Paperboard, the main material used in the beverage carton, is made from wood pulp, derived from trees such as spruce, pine birch and eucalyptus.
Paper mills make pulp from wood chips. Some of the paperboard is bleached to create a white outer surface for printing. Today, all ACE members use safe bleaching processes (free of elementary chlorine or 'ECF-free') and the emissions from the paper mills are strictly controlled.
The pulp is then washed before paperboard production. On the paperboard machine, wet pulp is combined into multiple layers to make the paperboard. A typical paperboard machine is 200-300 metres long and 5-8 metres wide, and operates at high speeds. Very sophisticated control processes maintain quality. The paperboard surface should be white and smooth to ensure quality printability; other key quality parameters are bending stiffness, thickness, and ability to be cut and folded.
Paperboard gives the carton strength and stability. There are different grades of paperboard, depending on the size of the carton, the distribution system (e.g. chilled or ambient) and the intended shelf-life of the product.
As virgin paperboard (from wood fibre rather than from recycled paper) is used for beverage cartons (to ensure quality, stiffness, and hygiene), ACE member companies have been working together to commit to source and trace wood from legal and acceptable sources.
Paper mills which produce the board for beverage cartons are reducing greenhouse gas emissions by progressively replacing fossil fuels with bio-energy.
More than 80% of the total energy used is from bio-energy these days and some of the mills also distribute excess heat to the nearby communities (district heating), helping further to minimise fossil fuel consumption and CO2 emissions in their neighbourhoods. If this green energy was not generated and sold, it would have to be bought from non-renewable sources. The energy is generated from burning wood residues (bark, small branches, sawdust) and 'black liquor' (the hemicellulose- and lignine-containing residue from the pulping process).

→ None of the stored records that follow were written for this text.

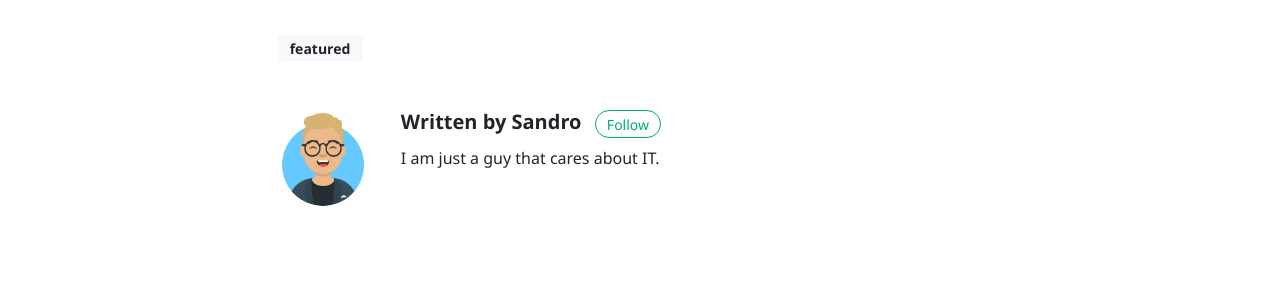
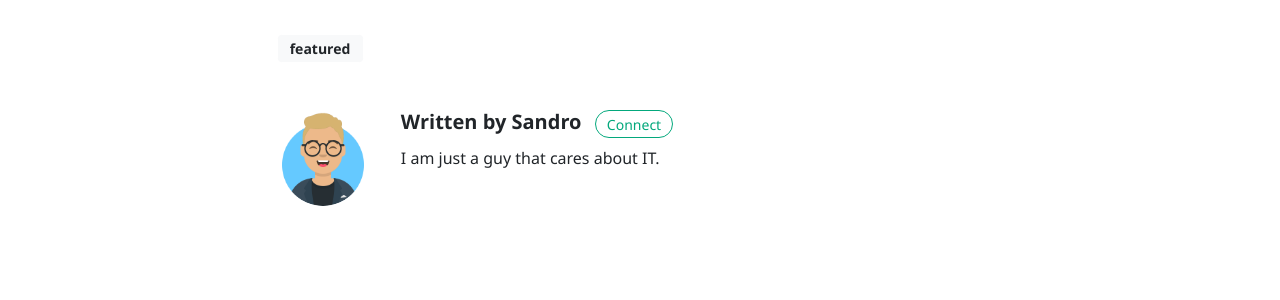
Before and after one commit to saendu/jekyll, a Jekyll site: the page built from _posts/2020-09-01-it-revolution.md, in a window 1280 px wide and 900 px high, scrolled down 1142 px. Shown: the part 478-778 px from the top of the window. Built offline with Jekyll 4.4.1, drawn with Linux system fonts in a browser that asks for light colours; nearby versions of some CDN libraries; comment, search, counter and statistics services are not loaded.

Commit message:
rename follow to connect

```diff
--- a/_layouts/post.html
+++ b/_layouts/post.html
@@ -115,7 +115,7 @@
                         {% endif %}
 					</div>
 					<div class="col-md-10">
-                        <h5 class="font-weight-bold">Written by {{ author.name }} {% if author.connect %}<span><a target="_blank" href="{{ author.connect }}" class="btn btn-outline-success btn-sm btn-round ml-2">Follow</a></span>{% endif %}</h5>
+                        <h5 class="font-weight-bold">Written by {{ author.name }} {% if author.connect %}<span><a target="_blank" href="{{ author.connect }}" class="btn btn-outline-success btn-sm btn-round ml-2">Connect</a></span>{% endif %}</h5>
 						{{ author.bio }}
 					</div>
 				</div>
```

High volumes of water are used in papermaking. However, just as the industry recycles carbon in the form of wood fibre in the packaging, the paper mills reuse water many times in a closed loop. And when water is ultimately discharged after purification, it is subject to very strict waste water discharge controls.